Tap shiitake mushroom caps to remove dusts from gills, soak them in water in room temperature and leave it over night (a few hours minimum). Make sure the mushrooms are all cover by water and put a small plate for weight.
Before starting preparation, squeeze out mushroom juice (shiitake dash) and skim it through a tea strainer. Keep it aside.
Wash and cook 3 cups of Japanese rice with 3 cups of water. Turn the rice with a rice server when cooked. Keep it covered.
3. Seasoning Sauce Preparation:
Flambé sake in a sauce pan, add all other sauce ingredients, cook and keep on skimming the impurities. Cook it down to 2/3 of the original amount.
4. Chopping Ingredients:
Cut off stem and slice shiitake mushrooms thin as 1/8” wide
Slice scallion in a sharp angle to 1/8” wide
Slice onion in 1/4” wide
Slice chicken breast diagonally to prepare slices about 1/4” thick, 1”wide x 2” long
5. Cooking Instructions:
Sauté sliced onion with medium heat in a large pan•• until yellow, add chicken and cook both sides to 1/2 way done
6. Place shiitake mushroom slices on top, pour about 2/3 of the seasoning sauce (enough to cover all the ingredients) and cook until chicken is 2/3 done.
7. Turn the heat to medium high, pour beaten eggs evenly, scatter scallion (or Mitsuba) slices and cover the pan.
8. Serve rice in an ample size donburi bowl and flatten the top. Add some seasoning sauce for flavor.
9. When the eggs are almost done (Japanese way is to keep it runny a little bit), use a spatula to quarter the cooked topping, and slide it over the rice with the sauce.

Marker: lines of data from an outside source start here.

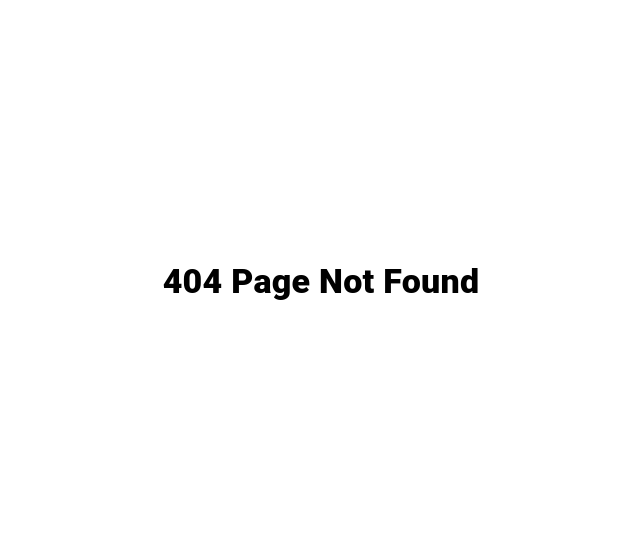
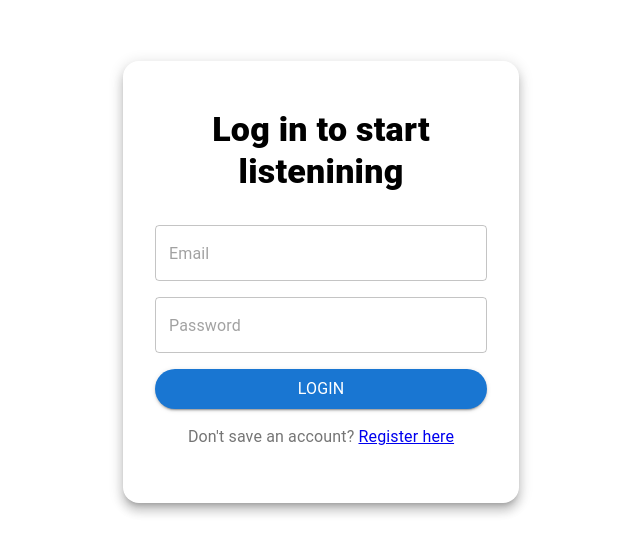
Before and after one commit to jikadrajay786/music-playlist-management-system-client, a React (Vite) app: page / in a window 1280 px wide. Before the commit this address had no page. Shown: the part 126-680 px from the top of the page, without its empty margins (319-959 px from the left). Built offline with nearby package versions, Linux system fonts and the light colour scheme.

Commit message:
set login page as default page

```diff
--- a/src/App.tsx
+++ b/src/App.tsx
@@ -12,6 +12,15 @@ function App() {
     <BrowserRouter>
       <main>
         <Routes>
+          <Route
+            path="/"
+            element={
+              <PublicRoute>
+                <SigninPage />
+              </PublicRoute>
+            }
+          />
+
           {/* Login Route */}
           <Route
             path="/login"
```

•• If you have a 5” to 6” skillet and matching cover, you will be able to prepare one serving at a time. Meshiagare! (Bon Appétit)